After a short time in Bo (which included a failed bank run and a rush back to the poda poda to retrieve our mobile left in the car charger – success!) we headed to Freetown on yet another poda poda. In Freetown we collected more cash and our friend Cindy and headed to the famed beaches. Tokeh was first on the list.

Beaches – Tokeh and River No. 2
What can I tell you about Tokeh? After a 1.5 hour okada ride down not-really-existent-roads one comes to small, undeveloped, but lively Tokeh village and beach. The beach is made up of fine white sands and the surrounding mountains disappear into the sea. As Kat mused -maybe this is what Hawaii is like. Stunning! Our accommodation was very basic, no electricity, a bed, a mossy net, and a reed hut right on the beach. The culinary highlight was the oysters!

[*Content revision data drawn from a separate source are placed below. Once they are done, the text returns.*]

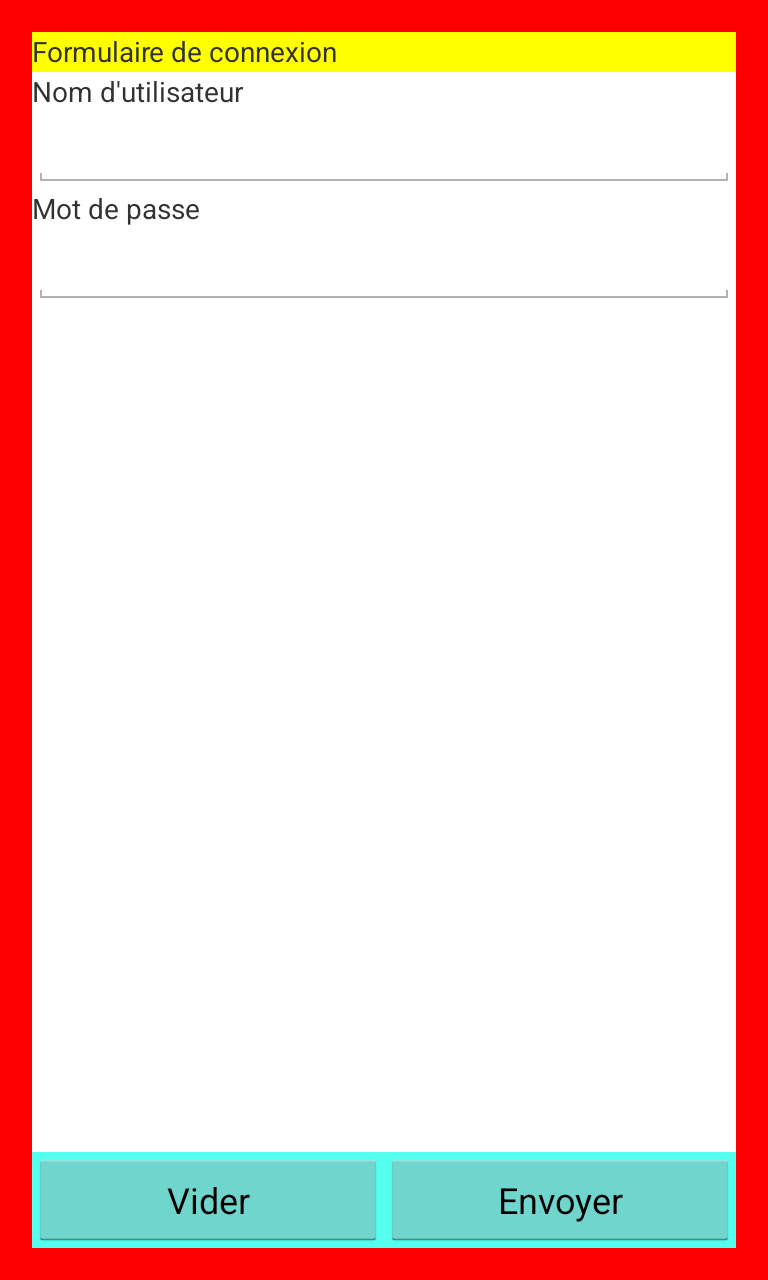
Repository: ablanchard/formation-android
Layout: ParlezVousAndroid/res/layout/fragment_main.xml
The author's editor kept a copy of each file at every save. The layout is drawn from the files as they stood at one save, then again after the next save.
It is drawn on a 768 x 1280 px phone screen (xhdpi) without system bars, with theme AppTheme; the app's code is not run.

Above is the layout before, as saved 2014-04-29 09:26:52.

After the next save:
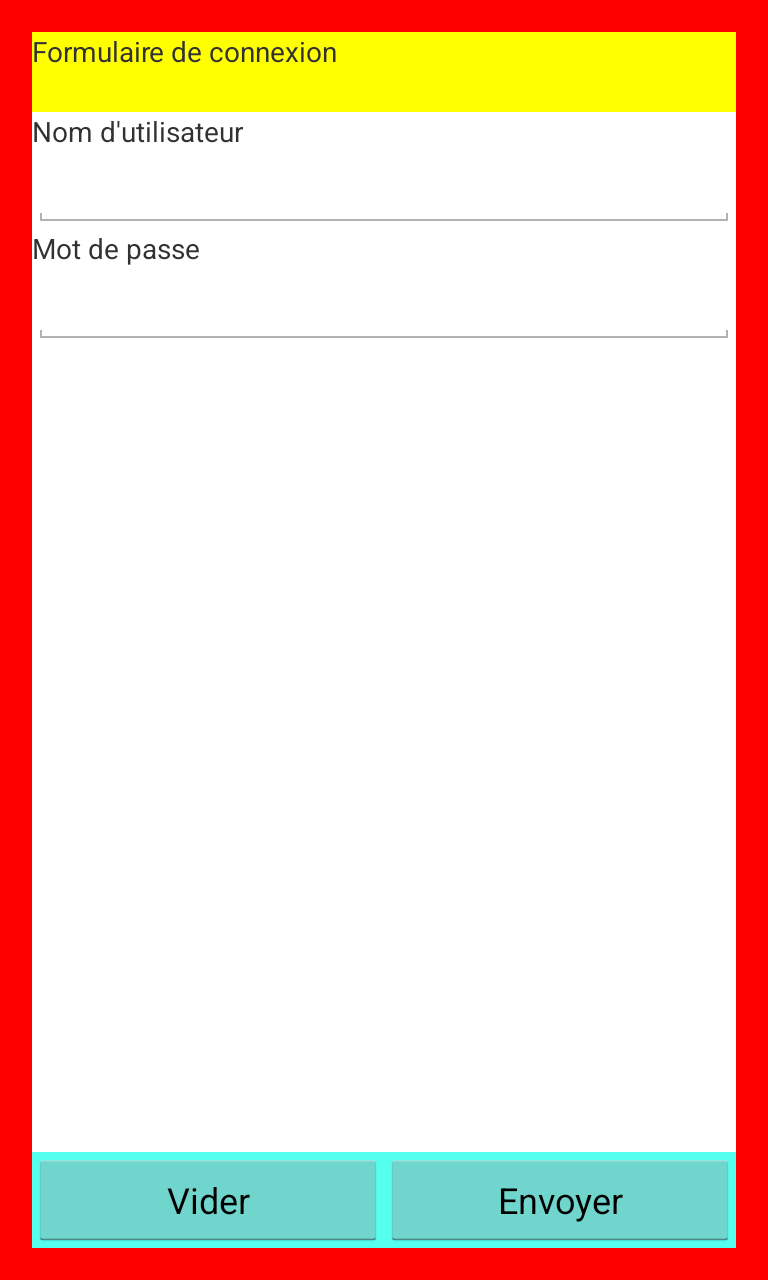
Saved 8 s later.
--- a/ParlezVousAndroid/res/layout/fragment_main.xml
+++ b/ParlezVousAndroid/res/layout/fragment_main.xml
@@ -17,7 +17,7 @@
             android:layout_alignParentTop="true"
             android:layout_width="match_parent"
             android:layout_height="wrap_content"
-            android:height="20sp"
+            android:height="40sp"
             android:text="@string/form" />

One dozen for $2.50!!! (Don’t worry Dad, I ordered them both days, can’t pass that up.)The sunset was in pastels, the beers were cold, the ocean was calm, the rains did not last, a bonfire was lit for us, and we had the whole beach to ourselves…well we did share it with the small local population. We played, floated, and just hung out in the ocean for hours…this did eventually cause the most sever case of heatstroke I have ever experienced but that was yet to come. Tokeh was pretty much perfect. Sure mats on our wooden sun beds and bug spray could have improved things but really, it was pretty fabulous just the way it was.

From Tokeh we went to River No. 2, one beach closer to Freetown, Cindy continued on to Freetown as she had to work the next day. We had wanted to get to the Banana Islands but Kat and I could not justify the expense with Senegal still to come in our travels. River No. 2 is the expat weekend hangout. We arrived on a Sunday night and saw the last of the 4x4 crowd finish their beers and pay their overpriced tabs before heading back to town. It was overpriced. Still cheaper than the transport to and from Banana Islands, but overpriced for what was offered. Kat and I shrugged, we had no choice it was late and we had to stay. The beach was beautiful. Kat read to me until the sun set (we are reading The Empathic Civilization) and then we negotiated a dinner from a waiter who said there was no food left after the weekend. Boiled eggs and cuscus with a spicy tomato sauce did materialize and it was tasty. That night the heatstroke hit. Both Kat and I were ill and running to the toilet in turns, but only I was vomiting. The next day was a right-off, I was bed-bound until we were well enough to climb on okada’s and take the journey back to Freetown. I did managed one walk down the beach as it was a cloudy day and the beach is beautiful…the overpriced expat establishment does not destroy the natural beauty.

There is so much more I want to say, I feel I have not done it justice, not been descriptive enough, I want to share everything, share how this country makes me feel…but it is getting late and we leave tomorrow for Senegal.

Sierra Leone is a special place. It has, in two short weeks, found a spot in my heart. If I were offered a job here in the future I certainly hope I could accept it.

Kat and I are worried about our wallets, but we are also excited to be off to Senegal and The Gambia. It will be go go go for the ten days we are there. I will do my best to update the blog.


1 comment:

Anonymous said...

Ready to write your travel articles! I wonder what you think of the aid piece in creating a future for the people of this country. I was thinking of Baking Cakes in Kigali as I read some of your reflections. Thank you for posting, M